Pre-tax profits for the company were lower in 2020 than in both 2019 and 2018, leading to questions about whether Sage can return to profits growth.
Considering the stagnant profits, the fact that the company trades with a price-to-earnings (P/E) ratio of more than 22 does make the shares seem quite expensive. The P/E ratio is one used by investors to calculate the relative price of a stock against its earnings.
Strong balance sheet
While profits growth may concern some, Sage does boast fairly solid financials in terms of its balance sheet. It has cash reserves of £1.2bn and net debt of just £129m.
Its 3% dividend yield isn’t the strongest on offer in the FTSE 100, but it’s still indicative of Sage’s willingness to return profits to investors.

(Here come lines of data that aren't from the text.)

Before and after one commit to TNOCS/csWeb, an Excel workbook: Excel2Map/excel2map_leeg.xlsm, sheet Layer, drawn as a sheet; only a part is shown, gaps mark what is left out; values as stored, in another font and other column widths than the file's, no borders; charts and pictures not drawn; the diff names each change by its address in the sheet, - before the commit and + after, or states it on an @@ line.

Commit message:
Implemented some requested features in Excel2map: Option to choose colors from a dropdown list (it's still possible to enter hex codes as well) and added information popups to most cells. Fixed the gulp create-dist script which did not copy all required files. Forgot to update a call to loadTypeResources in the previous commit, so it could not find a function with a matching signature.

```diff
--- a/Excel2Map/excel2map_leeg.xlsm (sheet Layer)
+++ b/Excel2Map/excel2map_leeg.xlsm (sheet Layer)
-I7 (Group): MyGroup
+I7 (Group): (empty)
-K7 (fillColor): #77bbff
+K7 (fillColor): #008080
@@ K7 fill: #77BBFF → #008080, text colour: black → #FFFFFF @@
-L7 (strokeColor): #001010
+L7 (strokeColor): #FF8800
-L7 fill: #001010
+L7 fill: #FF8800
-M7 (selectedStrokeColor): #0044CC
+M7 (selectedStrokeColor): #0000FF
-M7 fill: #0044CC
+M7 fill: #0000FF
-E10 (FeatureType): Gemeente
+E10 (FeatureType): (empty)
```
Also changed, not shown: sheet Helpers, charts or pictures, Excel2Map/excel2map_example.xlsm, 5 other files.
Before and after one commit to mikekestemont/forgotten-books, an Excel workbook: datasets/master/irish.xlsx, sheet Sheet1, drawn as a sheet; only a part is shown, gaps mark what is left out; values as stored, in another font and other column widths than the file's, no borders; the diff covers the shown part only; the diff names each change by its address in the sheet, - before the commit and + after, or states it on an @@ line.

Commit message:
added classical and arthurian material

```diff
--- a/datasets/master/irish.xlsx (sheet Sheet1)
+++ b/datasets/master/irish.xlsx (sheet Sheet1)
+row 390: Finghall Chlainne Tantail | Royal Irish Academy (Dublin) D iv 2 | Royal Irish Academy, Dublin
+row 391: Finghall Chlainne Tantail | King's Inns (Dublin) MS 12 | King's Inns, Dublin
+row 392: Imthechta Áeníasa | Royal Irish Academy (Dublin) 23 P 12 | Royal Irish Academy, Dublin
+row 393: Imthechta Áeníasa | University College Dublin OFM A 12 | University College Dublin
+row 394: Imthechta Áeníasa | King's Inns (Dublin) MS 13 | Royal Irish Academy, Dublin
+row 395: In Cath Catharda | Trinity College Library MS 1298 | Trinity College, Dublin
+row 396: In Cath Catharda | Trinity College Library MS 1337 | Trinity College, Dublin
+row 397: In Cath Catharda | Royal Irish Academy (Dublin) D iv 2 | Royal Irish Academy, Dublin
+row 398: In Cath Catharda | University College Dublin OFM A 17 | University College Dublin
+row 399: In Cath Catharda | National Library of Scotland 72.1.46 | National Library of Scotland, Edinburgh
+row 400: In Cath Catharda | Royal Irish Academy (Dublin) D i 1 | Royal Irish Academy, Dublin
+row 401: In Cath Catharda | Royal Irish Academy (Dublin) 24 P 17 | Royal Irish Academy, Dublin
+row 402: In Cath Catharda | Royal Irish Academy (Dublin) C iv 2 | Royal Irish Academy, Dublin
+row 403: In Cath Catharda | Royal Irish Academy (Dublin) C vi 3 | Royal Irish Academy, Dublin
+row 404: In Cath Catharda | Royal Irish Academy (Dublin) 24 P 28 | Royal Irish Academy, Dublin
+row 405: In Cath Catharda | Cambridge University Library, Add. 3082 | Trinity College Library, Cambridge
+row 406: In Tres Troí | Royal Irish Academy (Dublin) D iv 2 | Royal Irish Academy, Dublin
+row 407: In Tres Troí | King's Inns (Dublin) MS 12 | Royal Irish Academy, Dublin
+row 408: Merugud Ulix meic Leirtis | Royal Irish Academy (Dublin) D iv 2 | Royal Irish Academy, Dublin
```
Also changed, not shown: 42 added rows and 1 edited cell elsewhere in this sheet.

I’m confident that this strong balance sheet will support Sage as it works to get back to growth in the years to come. While competition in the accounting software market is on the increase, Sage is still recognised as one of the market leaders in the area due to the quality of its products.
With that in mind, I think the share price is somewhat undervalued at the moment, potentially due to the fact that Sage has said it will be investing more cash into research and development in the coming years.
While that may not be great news for investors who want short-term gains, I look at stocks with a long-term outlook. I’m a fan of investing in companies that show a commitment to innovation for new products and Sage fits into that category.
All things considered, I’m thinking of adding Sage shares to my portfolio today.
conorcoyle has no position in any of the shares mentioned. The Motley Fool UK has recommended Sage Group. Views expressed on the companies mentioned in this article are those of the writer and therefore may differ from the official recommendations we make in our subscription services such as Share Advisor, Hidden Winners and Pro. Here at The Motley Fool we believe that considering a diverse range of insights makes us better investors.